uk   /ɪmˈpəʊz/  us   /ɪmˈpoʊz/
  • impose verb (EXPECT)

[I] to expect someone to do something for you or spend time with you when they do not want to or when it is not convenient for them: Are you sure it's all right for me to come tonight? I don't want to impose.
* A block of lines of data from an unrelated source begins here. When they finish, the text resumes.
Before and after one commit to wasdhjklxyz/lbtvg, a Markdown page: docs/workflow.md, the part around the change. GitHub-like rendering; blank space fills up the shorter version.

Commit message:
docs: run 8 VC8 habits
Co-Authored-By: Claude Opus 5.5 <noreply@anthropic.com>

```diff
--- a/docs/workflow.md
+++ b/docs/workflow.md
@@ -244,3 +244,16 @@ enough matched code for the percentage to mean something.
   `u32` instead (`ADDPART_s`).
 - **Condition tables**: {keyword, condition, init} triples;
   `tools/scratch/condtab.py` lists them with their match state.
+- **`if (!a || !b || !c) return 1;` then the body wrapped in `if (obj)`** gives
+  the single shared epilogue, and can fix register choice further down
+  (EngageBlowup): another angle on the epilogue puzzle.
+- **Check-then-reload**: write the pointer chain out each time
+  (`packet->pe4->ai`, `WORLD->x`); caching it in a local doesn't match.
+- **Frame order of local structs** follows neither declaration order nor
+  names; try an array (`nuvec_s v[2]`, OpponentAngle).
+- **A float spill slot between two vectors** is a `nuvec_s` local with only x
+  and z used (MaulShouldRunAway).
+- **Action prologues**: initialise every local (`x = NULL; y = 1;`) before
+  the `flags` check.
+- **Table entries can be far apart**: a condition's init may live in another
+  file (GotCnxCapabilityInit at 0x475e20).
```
She's always imposing on people - asking favours and getting everyone to do things for her.
(Definition of impose from the Cambridge Advanced Learner’s Dictionary & Thesaurus © Cambridge University Press)

"impose" in American English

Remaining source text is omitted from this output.